The European Commission has issued its long-awaited response to the G10 Medicines Report, intended as a blueprint for improving the European pharmaceutical industry's competitiveness while ensuring high levels of public health protection.
In the Commission's view, the burning issues raised by the G10 report centre around the individual member states' pricing and reimbursement systems, given that the Commission still wants an internal market for pharmaceuticals, and the need to complete the pharmaceutical legislative review before EU enlargement next year.
However, critics of the report are concerned that clauses relating to the provision of 'high-quality medical information' to patients may become a license to advertise drugs directly to consumers, something which is legal in the USA but not in Europe.
The G10 report, published by the European Union High-Level Group on Innovation and Provision of Medicines in May 2002, came as a direct response to the finding of an earlier study in 2000 that European pharmaceutical competitiveness was deteriorating relative to its rivals around the world.
The group, made up of industry representatives, consumer groups and legislators, put forward a series of measures intended to improve the European research-based pharmaceutical industry, including the setting up of centres of R&D along the lines of the US National Institutes of Health.
Other key issues identified in the report include improving regulation of medicines to hasten the approval of innovative new drugs, as well as a revamp of European intellectual property standards and a strengthening of data exclusivity provisions. In addition, another aim is to establish a genuine EU wide single market for non-reimbursed medicines.
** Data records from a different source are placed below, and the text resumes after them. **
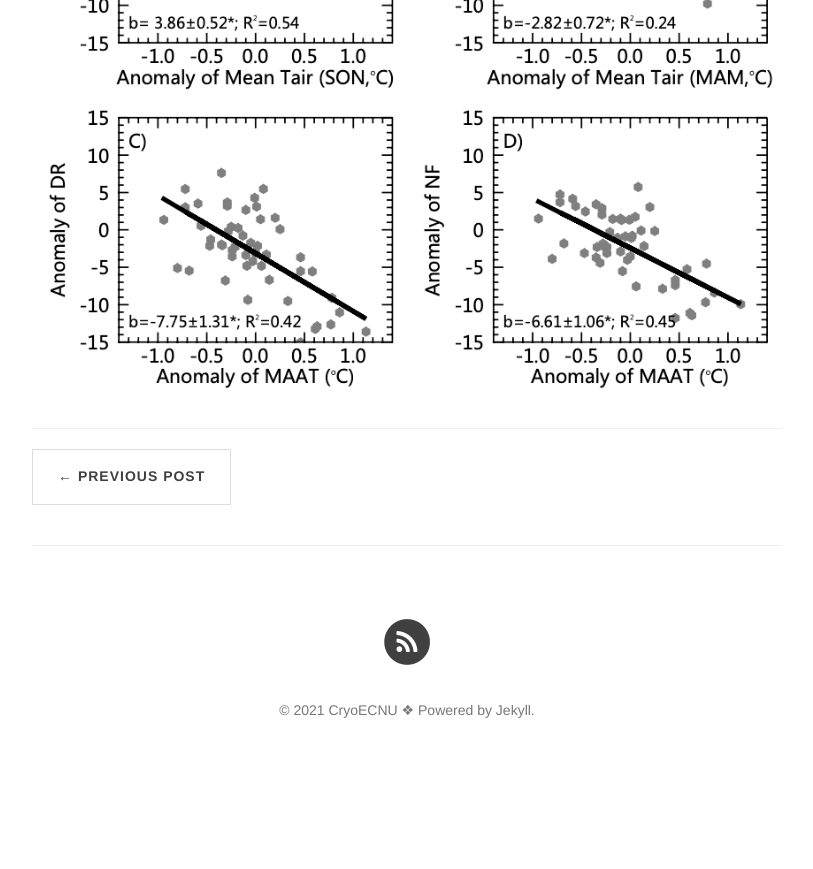
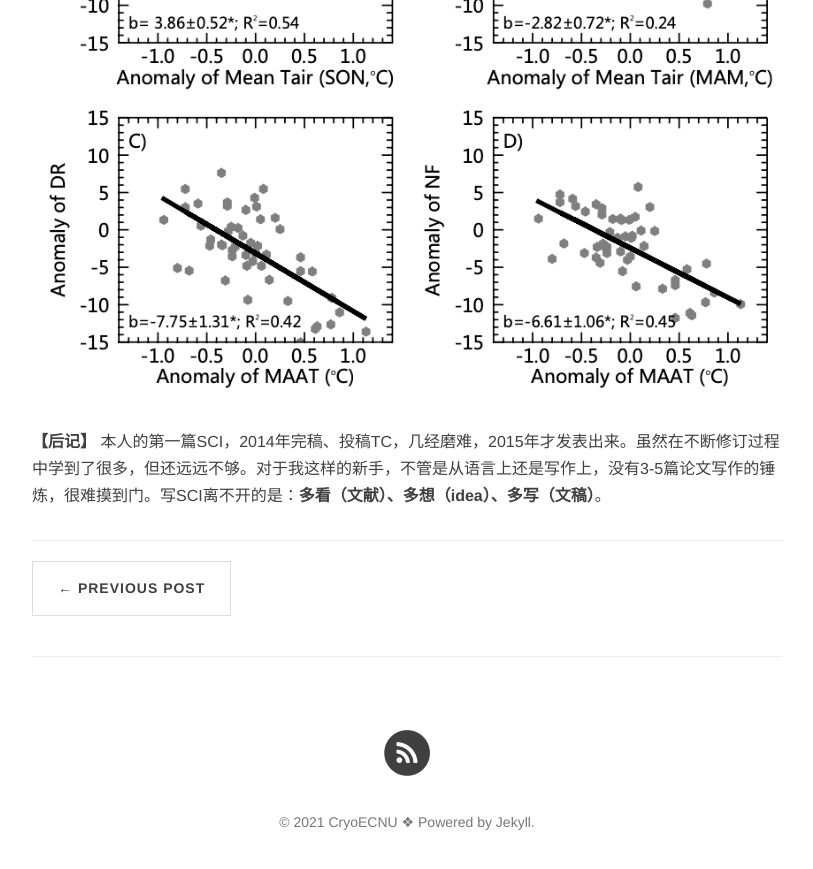
Before and after one commit to CryoECNU/cryoecnu.github.io, a Jekyll site: the page built from _posts/2021-02-13-Freeze_Thaw_Changes_China.md, in a window 1280 px wide and 900 px high, scrolled down 1794 px. Shown: the top 869 px of the window, without its empty margins (233-1046 px from the left). Built offline with Jekyll 4.4.1, drawn with Linux system fonts in a browser that asks for light colours; nearby versions of some CDN libraries; formulas are drawn with MathJax 3; comment, search, counter and statistics services are not loaded; before the commit the page ends 2582 px from its top, so only the background shows below that.

Commit message:
Update 2021-02-13-Freeze_Thaw_Changes_China.md

```diff
--- a/_posts/2021-02-13-Freeze_Thaw_Changes_China.md
+++ b/_posts/2021-02-13-Freeze_Thaw_Changes_China.md
@@ -31,3 +31,5 @@ Changes in the timing and duration of the near-surface soil freeze/thaw status f
 <center>
 <p><img src="/img/WX20210213-152741@2x.png" align="center"></p>
 </center>
+
+**【后记】** 本人的第一篇SCI，2014年完稿、投稿TC，几经磨难，2015年才发表出来。虽然在不断修订过程中学到了很多，但还远远不够。对于我这样的新手，不管是从语言上还是写作上，没有3-5篇论文写作的锤炼，很难摸到门。写SCI离不开的是：**多看（文献）、多想（idea）、多写（文稿）**。
```
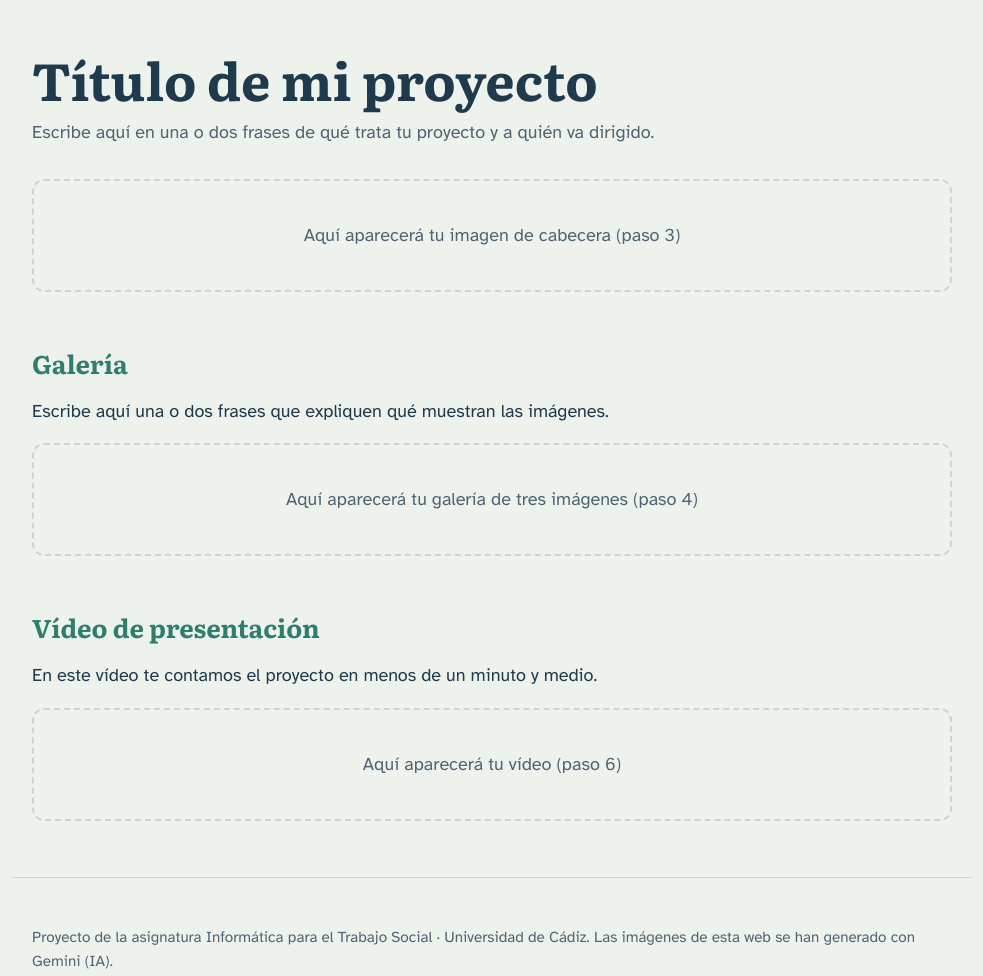
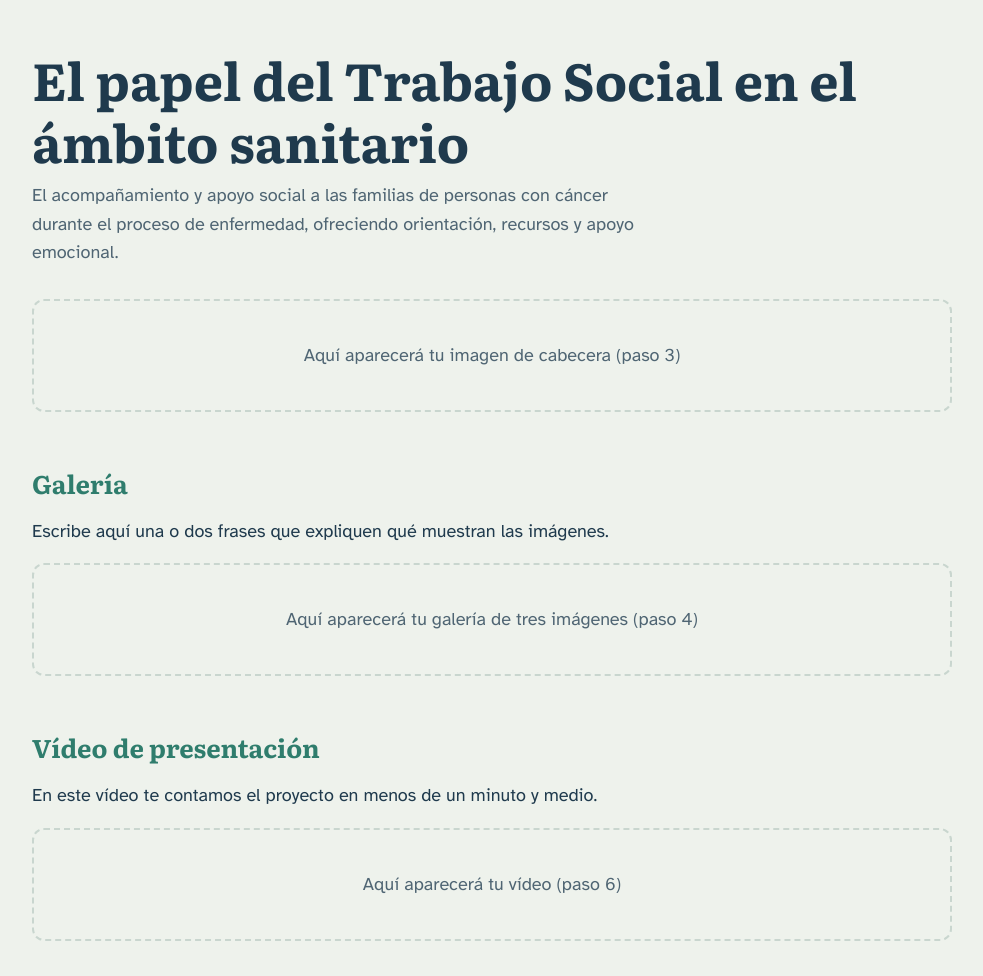
Before and after one commit to mariamartinezara-lgtm/practica-imagen, a plain HTML site: page index.html in a window 1280 px wide. Shown: the top 976 px of the page, without its empty margins (148-1131 px from the left). Drawn offline with Linux system fonts and the light colour scheme.

Commit message:
añade titulo y subtitulo

```diff
--- a/index.html
+++ b/index.html
@@ -4,7 +4,7 @@
   <meta charset="UTF-8">
   <meta name="viewport" content="width=device-width, initial-scale=1">
   <!-- Cambia este título por el de tu proyecto -->
-  <title>Título de mi proyecto</title>
+  <title>Trabajo Social y cáncer</title>
   <link rel="preconnect" href="https://fonts.googleapis.com">
   <link rel="preconnect" href="https://fonts.gstatic.com" crossorigin>
   <link href="https://fonts.googleapis.com/css2?family=Atkinson+Hyperlegible:wght@400;700&family=Literata:opsz,wght@7..72,500;7..72,700&display=swap" rel="stylesheet">
@@ -144,8 +144,8 @@
 
   <header>
     <!-- Cambia este título por el de tu proyecto -->
-    <h1>Título de mi proyecto</h1>
-    <p class="subtitulo">Escribe aquí en una o dos frases de qué trata tu proyecto y a quién va dirigido.</p>
+    <h1>El papel del Trabajo Social en el ámbito sanitario</h1>
+    <p class="subtitulo">El acompañamiento y apoyo social a las familias de personas con cáncer durante el proceso de enfermedad, ofreciendo orientación, recursos y apoyo emocional.</p>
 
     <div class="zona" data-aviso="Aquí aparecerá tu imagen de cabecera (paso 3)">
       <!-- PASO 3: CABECERA ============================ INICIO -->
```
"The Commission response is not an end in itself but a step of a process," said Brian Ager, director general of the European Federation of Pharmaceutical Industry Associations. "This is not a paper exercise. What must happen now is the implementation and monitoring of the recommendations. This will be particularly crucial in the enlarged Europe", he added.